I was on the top floor in the main house in what is called Roof South. It was a large room with wood panelled walls and ceiling and rugs on the floorboards. Opposite the entrance was a balcony overlooking the sea and a chair. I loved it and felt I could have happily stayed a week.
The bathroom had a bath and I had a long slow soak before closing the curtains and the blinds and climbing into the smooth sheets of the double bed for a long snooze.
Around four, having slept deeply, I went down to the bar and ordered tea and scones which I had on a table outside. They were surprisingly poor with a falling apart crumbly texture and very thin jam and not very thick cream. Which was a shame but the tea was OK.
A path from the hotel goes steeply down to the beach so I wandered down to its pebbly shore, passing an eco dwelling (one could not describe it as a house) that was set into the hillside and had an oval glass façade.

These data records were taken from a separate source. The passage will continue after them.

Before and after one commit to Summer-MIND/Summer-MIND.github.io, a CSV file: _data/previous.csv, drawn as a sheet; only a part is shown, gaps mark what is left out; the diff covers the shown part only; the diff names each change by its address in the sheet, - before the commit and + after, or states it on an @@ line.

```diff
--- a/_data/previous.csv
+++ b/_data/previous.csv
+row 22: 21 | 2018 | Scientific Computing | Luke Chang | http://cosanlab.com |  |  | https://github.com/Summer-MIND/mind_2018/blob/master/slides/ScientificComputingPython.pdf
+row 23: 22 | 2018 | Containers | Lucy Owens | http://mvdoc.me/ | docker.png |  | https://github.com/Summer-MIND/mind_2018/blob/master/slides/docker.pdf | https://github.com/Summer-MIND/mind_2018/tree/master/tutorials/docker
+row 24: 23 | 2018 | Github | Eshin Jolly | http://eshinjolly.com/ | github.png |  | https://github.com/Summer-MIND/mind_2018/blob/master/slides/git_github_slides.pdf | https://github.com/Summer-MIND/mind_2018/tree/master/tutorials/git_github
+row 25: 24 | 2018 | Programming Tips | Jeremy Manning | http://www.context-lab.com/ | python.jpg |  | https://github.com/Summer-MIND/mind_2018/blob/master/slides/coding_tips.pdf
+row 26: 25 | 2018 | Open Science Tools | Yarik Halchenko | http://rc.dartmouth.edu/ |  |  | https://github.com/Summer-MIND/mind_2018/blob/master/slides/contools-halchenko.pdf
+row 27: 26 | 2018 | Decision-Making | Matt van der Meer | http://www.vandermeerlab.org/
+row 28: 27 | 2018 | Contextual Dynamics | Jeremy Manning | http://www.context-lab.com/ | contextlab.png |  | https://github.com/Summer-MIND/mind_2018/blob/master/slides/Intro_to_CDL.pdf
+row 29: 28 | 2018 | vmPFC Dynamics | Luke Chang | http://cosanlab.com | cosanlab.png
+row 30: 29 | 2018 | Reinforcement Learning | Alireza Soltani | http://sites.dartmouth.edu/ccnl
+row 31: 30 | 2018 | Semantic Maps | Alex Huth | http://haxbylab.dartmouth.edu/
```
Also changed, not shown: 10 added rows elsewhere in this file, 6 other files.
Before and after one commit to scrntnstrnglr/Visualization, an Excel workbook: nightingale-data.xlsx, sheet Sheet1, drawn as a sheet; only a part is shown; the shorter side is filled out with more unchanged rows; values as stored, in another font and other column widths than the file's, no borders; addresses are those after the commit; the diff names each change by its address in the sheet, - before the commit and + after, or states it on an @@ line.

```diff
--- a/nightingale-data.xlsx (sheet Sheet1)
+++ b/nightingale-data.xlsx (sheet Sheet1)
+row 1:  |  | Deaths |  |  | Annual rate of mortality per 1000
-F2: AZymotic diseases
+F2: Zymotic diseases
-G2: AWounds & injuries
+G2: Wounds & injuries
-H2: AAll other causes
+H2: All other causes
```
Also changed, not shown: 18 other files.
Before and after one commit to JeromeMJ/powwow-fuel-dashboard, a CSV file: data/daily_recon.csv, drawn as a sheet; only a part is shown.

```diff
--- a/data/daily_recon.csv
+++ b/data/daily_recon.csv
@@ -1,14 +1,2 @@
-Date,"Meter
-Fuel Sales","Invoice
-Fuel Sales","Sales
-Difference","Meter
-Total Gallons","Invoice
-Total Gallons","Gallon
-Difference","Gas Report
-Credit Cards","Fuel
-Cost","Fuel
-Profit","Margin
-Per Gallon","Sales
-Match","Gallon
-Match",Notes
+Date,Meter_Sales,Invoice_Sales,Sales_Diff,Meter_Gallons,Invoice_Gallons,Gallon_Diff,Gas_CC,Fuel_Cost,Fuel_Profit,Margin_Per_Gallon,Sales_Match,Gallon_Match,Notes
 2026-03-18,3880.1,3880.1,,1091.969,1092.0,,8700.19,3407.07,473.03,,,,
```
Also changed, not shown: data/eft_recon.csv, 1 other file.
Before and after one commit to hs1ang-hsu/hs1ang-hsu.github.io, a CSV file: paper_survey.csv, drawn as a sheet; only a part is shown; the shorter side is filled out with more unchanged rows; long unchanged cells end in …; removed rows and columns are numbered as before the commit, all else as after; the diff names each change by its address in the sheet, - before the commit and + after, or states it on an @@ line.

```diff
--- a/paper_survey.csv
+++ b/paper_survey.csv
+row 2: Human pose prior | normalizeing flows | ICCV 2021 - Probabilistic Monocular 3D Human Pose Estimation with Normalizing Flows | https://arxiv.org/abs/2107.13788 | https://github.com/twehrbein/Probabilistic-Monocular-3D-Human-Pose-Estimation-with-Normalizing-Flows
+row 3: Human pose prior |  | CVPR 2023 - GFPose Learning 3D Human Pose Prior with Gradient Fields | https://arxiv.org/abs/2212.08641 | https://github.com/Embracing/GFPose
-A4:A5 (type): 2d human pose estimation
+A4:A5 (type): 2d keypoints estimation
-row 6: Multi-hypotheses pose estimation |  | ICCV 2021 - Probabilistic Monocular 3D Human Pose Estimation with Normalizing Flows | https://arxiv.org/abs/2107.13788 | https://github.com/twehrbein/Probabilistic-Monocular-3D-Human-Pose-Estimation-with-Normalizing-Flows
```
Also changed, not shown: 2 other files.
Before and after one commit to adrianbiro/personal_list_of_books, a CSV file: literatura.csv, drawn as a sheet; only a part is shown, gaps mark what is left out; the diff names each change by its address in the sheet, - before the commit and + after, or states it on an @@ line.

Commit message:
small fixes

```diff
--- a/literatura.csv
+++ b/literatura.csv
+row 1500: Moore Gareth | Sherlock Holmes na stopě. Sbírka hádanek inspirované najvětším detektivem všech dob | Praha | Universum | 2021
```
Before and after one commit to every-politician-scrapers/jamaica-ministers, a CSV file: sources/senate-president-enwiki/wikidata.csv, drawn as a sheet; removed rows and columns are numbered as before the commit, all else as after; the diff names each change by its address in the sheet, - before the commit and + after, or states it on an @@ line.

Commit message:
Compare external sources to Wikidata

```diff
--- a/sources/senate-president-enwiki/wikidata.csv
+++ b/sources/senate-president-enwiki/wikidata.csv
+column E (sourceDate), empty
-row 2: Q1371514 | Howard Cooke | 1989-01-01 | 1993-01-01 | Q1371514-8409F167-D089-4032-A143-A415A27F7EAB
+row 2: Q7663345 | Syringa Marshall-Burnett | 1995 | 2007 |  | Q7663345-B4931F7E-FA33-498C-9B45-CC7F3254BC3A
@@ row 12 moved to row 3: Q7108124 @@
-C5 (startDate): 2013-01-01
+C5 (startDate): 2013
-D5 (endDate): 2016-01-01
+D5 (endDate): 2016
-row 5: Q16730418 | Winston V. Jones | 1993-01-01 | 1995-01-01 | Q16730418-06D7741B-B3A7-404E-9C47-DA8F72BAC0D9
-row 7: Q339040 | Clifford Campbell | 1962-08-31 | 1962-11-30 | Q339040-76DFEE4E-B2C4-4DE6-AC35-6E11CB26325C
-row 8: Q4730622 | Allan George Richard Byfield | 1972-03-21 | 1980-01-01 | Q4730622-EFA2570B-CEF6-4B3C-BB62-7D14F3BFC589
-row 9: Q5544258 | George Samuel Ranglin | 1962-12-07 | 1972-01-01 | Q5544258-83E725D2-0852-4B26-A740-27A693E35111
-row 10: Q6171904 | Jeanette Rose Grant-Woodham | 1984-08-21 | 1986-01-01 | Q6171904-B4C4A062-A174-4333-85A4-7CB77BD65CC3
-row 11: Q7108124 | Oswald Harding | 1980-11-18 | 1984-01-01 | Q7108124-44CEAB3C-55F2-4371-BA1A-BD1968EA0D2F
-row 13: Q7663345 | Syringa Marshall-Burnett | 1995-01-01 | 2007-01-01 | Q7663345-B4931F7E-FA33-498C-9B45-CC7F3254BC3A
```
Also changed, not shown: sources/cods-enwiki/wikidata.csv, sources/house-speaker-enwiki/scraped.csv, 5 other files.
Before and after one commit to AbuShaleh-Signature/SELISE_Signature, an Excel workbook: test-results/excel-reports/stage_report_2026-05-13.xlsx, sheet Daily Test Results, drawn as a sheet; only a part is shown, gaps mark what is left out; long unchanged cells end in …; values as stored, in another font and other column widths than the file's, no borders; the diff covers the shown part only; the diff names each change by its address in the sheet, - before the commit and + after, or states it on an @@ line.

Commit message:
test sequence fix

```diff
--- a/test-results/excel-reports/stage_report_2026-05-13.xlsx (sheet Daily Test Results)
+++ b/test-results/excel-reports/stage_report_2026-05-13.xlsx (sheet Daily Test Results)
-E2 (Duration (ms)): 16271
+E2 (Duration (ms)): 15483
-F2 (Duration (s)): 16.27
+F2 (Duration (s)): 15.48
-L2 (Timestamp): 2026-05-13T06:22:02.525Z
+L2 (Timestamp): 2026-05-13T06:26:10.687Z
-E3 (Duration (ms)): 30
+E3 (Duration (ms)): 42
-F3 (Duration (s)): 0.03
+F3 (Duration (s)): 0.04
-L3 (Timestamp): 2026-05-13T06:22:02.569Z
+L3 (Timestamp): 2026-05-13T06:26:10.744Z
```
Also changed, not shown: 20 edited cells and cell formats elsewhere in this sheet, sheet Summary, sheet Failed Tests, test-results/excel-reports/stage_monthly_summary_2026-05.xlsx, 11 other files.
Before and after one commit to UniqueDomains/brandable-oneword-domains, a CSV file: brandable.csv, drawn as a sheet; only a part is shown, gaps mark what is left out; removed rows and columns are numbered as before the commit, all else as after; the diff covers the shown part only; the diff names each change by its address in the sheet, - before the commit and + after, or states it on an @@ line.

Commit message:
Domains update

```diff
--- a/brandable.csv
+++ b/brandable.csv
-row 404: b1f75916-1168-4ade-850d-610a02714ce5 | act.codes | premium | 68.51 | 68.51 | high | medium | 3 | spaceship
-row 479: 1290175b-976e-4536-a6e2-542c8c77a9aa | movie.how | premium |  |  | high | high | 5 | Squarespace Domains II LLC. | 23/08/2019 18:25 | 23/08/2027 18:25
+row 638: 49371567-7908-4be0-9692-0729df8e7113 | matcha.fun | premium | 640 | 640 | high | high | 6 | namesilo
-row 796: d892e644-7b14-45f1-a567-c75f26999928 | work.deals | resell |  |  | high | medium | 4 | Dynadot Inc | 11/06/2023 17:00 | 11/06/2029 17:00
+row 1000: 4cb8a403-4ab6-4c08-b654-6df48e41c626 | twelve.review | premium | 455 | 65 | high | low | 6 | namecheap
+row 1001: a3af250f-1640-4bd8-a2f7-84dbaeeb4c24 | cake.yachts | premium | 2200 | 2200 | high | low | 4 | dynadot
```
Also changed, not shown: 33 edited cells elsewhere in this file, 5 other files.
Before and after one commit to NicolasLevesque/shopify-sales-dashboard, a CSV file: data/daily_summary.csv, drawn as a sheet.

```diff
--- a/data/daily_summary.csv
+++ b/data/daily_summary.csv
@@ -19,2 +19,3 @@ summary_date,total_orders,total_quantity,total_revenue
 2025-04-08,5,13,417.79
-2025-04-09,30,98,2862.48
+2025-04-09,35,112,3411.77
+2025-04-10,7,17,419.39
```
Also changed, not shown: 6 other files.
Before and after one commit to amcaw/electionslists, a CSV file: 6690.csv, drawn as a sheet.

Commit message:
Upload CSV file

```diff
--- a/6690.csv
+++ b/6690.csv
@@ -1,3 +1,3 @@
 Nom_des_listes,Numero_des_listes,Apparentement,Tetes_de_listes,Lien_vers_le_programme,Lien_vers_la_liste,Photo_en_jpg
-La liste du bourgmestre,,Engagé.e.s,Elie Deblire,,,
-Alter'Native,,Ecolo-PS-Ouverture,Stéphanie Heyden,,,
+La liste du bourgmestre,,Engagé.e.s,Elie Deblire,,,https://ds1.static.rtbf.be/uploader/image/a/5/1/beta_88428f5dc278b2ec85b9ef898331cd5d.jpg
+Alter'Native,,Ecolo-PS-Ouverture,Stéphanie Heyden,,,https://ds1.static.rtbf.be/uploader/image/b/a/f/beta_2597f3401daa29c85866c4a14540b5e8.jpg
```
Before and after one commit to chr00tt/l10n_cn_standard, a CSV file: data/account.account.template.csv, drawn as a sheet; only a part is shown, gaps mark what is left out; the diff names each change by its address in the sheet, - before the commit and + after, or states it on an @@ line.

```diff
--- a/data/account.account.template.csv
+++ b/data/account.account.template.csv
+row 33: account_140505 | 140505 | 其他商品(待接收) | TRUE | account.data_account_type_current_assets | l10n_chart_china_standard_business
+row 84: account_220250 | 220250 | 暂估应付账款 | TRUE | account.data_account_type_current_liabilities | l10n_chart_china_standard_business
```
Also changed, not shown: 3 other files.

The little beach only had 3 other occupants having a barbecue and I spent half an hour just sitting watching and listening to the waves rolling the pretty pebbles up and down the gentle slope. I also chose two little pebbles to bring home for my kitchen windowsill.
I was looking forward enormously to dinner – the restaurant is in The Good Food Guide – and was pleased that I had not been tucked into a corner of the pretty dining room but was seated opposite a family of 6 who provided more than enough interest during the course of my very enjoyable meal. Whilst the food was good, the table decoration was delightful.
Everything, even the butter, had some plant either in or on it. Actually the dining room was far more than just pretty but I am not going to tell you more now- go and find out for yourself. Half way through the meal I picked up the news on my phone that our new Prince George had been safely delivered (though his name was not revealed at the time). I celebrated the birth by a third glass of wine, taken outside in the gently falling rain.